GIVEN INFORMATION:
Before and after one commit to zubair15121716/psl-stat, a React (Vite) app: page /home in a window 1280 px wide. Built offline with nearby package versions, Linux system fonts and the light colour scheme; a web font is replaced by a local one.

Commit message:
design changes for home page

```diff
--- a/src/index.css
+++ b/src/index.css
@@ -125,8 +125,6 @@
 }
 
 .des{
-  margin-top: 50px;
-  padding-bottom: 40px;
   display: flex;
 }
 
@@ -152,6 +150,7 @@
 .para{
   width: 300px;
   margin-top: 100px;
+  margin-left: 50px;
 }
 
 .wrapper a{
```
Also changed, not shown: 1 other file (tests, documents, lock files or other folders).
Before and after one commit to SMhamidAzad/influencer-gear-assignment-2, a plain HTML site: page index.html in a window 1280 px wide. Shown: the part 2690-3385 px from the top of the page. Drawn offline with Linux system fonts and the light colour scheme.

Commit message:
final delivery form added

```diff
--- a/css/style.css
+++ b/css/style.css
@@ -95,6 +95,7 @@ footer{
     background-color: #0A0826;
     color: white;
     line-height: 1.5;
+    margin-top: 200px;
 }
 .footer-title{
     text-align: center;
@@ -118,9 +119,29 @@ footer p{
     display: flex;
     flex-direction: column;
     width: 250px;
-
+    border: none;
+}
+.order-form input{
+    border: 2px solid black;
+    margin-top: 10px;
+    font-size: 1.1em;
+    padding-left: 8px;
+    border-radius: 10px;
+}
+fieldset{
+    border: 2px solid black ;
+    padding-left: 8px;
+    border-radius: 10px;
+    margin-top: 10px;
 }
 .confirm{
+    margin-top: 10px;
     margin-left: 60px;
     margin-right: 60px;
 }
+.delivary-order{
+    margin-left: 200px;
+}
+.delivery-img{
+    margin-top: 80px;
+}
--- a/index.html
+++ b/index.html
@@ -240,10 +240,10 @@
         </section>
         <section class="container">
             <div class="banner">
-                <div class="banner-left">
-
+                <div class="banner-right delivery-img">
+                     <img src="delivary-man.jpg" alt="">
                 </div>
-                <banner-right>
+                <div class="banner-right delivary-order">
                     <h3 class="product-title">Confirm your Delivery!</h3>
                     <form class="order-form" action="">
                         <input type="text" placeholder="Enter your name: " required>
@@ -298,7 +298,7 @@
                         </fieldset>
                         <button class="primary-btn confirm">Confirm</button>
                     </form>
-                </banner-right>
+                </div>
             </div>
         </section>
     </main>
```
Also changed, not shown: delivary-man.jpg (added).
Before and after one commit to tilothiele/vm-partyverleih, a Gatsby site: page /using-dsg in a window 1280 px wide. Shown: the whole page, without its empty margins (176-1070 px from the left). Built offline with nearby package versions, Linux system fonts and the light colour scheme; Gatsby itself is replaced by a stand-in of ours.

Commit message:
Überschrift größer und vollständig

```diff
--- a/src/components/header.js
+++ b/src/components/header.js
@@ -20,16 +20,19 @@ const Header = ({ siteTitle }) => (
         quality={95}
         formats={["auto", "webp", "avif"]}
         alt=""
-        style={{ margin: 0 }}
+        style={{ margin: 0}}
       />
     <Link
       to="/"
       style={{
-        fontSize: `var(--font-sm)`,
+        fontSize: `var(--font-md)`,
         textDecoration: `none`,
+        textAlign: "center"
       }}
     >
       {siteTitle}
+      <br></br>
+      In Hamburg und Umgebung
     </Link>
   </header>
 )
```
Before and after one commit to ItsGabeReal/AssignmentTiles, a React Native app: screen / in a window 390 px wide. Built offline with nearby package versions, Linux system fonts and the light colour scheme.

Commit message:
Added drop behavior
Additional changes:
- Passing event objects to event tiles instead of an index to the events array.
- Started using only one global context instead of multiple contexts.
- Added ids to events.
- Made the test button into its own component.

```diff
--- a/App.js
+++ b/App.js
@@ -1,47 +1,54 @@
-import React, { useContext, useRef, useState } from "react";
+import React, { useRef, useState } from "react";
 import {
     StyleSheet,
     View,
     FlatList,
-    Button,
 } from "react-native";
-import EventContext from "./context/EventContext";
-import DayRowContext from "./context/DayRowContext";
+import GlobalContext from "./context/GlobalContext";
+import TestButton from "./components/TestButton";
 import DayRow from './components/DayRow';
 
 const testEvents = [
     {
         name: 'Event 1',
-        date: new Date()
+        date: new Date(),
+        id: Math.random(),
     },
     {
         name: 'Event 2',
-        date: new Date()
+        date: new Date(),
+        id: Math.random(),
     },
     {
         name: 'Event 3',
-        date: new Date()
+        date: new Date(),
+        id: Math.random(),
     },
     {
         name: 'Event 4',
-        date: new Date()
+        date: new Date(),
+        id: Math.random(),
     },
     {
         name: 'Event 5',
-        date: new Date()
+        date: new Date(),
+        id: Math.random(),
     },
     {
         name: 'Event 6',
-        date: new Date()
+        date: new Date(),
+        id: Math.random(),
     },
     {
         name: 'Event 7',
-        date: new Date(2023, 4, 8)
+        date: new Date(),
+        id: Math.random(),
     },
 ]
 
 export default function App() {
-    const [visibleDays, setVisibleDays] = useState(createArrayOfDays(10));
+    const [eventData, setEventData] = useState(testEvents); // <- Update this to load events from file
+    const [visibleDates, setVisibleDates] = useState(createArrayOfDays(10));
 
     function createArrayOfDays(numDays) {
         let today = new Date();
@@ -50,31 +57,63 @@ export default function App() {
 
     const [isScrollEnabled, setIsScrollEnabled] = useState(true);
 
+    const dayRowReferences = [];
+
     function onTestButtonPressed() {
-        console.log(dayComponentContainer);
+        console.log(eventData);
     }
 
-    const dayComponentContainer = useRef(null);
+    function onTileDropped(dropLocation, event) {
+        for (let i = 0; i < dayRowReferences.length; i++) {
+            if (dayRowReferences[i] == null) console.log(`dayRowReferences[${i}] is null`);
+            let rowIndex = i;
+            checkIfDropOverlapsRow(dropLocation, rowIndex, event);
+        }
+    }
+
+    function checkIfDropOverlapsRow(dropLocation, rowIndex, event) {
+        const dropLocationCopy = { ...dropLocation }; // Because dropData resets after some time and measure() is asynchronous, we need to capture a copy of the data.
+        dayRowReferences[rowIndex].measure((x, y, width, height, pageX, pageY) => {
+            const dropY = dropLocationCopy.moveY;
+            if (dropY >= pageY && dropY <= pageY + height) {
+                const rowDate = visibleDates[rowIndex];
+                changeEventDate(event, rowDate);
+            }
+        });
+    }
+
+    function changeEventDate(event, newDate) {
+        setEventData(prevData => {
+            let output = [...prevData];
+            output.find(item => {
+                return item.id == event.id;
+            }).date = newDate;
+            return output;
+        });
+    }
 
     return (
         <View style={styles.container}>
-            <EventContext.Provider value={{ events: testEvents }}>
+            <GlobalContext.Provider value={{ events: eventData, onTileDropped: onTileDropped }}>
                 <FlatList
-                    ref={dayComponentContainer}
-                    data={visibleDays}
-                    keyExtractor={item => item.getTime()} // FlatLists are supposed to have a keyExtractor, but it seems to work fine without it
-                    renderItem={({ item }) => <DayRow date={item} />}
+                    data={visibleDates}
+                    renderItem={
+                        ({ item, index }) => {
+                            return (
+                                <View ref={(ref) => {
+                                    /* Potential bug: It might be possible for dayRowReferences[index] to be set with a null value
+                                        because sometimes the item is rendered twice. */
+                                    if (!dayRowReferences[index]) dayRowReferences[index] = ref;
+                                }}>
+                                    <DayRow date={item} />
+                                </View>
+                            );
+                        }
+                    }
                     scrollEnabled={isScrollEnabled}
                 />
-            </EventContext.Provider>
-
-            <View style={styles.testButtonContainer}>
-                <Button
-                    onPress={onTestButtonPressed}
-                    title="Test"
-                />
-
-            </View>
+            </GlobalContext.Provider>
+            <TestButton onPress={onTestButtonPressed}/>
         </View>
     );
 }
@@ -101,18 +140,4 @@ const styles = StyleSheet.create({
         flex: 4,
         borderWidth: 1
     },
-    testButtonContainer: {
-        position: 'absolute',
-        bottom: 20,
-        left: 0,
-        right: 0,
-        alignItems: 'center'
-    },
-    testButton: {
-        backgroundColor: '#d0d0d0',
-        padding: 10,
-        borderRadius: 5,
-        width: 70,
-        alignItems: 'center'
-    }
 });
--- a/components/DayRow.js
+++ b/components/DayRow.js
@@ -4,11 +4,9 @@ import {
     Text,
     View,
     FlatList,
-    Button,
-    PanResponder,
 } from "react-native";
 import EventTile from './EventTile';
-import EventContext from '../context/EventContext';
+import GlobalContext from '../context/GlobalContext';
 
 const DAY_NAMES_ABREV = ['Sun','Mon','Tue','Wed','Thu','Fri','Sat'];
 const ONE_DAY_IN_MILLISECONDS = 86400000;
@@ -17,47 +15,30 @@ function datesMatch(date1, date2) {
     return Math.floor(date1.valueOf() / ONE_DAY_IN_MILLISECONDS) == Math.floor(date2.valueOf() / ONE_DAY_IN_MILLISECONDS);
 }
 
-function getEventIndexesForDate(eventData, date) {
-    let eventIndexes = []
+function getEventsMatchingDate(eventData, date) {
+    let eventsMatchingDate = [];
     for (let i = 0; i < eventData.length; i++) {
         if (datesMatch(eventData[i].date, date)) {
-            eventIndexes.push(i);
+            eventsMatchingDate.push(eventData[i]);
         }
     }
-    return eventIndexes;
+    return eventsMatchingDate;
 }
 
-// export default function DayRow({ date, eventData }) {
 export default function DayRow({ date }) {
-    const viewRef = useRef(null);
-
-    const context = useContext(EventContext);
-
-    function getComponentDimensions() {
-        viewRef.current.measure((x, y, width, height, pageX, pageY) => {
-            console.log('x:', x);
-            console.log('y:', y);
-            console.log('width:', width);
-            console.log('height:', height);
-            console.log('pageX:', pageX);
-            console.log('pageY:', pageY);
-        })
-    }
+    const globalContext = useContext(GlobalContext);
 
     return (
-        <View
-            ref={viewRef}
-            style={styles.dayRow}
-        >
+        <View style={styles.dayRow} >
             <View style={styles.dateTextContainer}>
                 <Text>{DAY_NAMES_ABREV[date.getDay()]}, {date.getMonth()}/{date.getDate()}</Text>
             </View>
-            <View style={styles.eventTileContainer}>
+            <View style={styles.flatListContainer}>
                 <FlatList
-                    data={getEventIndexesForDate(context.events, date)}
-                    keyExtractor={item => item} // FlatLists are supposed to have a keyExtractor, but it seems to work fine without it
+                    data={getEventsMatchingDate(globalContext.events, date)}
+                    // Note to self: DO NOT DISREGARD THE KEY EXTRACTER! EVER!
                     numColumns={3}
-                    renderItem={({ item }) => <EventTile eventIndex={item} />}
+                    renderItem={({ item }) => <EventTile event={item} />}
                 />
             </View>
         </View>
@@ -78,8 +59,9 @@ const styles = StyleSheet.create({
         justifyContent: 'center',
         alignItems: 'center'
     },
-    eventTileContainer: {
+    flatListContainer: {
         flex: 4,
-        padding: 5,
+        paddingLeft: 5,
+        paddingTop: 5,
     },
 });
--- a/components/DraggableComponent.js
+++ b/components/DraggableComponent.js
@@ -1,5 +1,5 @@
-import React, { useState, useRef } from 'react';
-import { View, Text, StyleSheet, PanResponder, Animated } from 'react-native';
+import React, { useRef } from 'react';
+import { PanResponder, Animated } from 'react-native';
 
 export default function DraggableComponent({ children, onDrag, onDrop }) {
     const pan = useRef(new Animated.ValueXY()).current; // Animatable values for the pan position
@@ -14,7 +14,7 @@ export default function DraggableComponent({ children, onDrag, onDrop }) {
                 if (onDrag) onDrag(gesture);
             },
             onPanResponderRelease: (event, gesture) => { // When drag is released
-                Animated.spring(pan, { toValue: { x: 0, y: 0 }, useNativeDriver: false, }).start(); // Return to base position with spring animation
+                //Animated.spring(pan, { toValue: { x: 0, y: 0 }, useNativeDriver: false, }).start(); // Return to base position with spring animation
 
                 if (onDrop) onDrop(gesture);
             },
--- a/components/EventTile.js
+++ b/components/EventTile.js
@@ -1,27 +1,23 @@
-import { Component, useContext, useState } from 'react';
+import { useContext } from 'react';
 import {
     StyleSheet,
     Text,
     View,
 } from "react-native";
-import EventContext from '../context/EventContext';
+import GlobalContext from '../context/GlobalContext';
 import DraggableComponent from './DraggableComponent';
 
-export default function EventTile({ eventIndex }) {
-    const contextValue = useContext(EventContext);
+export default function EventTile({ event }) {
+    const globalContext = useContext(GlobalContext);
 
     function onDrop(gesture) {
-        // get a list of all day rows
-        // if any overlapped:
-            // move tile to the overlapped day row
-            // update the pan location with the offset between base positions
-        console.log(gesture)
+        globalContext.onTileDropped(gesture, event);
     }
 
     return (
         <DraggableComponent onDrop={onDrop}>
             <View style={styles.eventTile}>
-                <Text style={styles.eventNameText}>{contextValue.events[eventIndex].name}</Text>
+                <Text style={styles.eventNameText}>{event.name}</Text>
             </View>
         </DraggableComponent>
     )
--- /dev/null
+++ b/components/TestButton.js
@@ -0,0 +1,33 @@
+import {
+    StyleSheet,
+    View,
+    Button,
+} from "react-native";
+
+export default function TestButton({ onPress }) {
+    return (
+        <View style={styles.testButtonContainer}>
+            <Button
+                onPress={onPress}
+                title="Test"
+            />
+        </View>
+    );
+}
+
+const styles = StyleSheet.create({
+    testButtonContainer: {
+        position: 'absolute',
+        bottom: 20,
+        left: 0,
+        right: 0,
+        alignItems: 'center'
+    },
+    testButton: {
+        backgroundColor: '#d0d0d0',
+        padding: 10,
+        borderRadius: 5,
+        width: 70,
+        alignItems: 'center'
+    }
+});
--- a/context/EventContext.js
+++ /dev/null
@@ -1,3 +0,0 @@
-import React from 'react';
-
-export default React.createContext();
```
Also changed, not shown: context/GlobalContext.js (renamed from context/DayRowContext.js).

WHAT YOU SHOULD DO:
Copy out each line of the entries that holds "wide".

ANSWER SPACE:
Before and after one commit to zubair15121716/psl-stat, a React (Vite) app: page /home in a window 1280 px wide. Built offline with nearby package versions, Linux system fonts and the light colour scheme; a web font is replaced by a local one.
Before and after one commit to SMhamidAzad/influencer-gear-assignment-2, a plain HTML site: page index.html in a window 1280 px wide. Shown: the part 2690-3385 px from the top of the page. Drawn offline with Linux system fonts and the light colour scheme.
Before and after one commit to tilothiele/vm-partyverleih, a Gatsby site: page /using-dsg in a window 1280 px wide. Shown: the whole page, without its empty margins (176-1070 px from the left). Built offline with nearby package versions, Linux system fonts and the light colour scheme; Gatsby itself is replaced by a stand-in of ours.
Before and after one commit to ItsGabeReal/AssignmentTiles, a React Native app: screen / in a window 390 px wide. Built offline with nearby package versions, Linux system fonts and the light colour scheme.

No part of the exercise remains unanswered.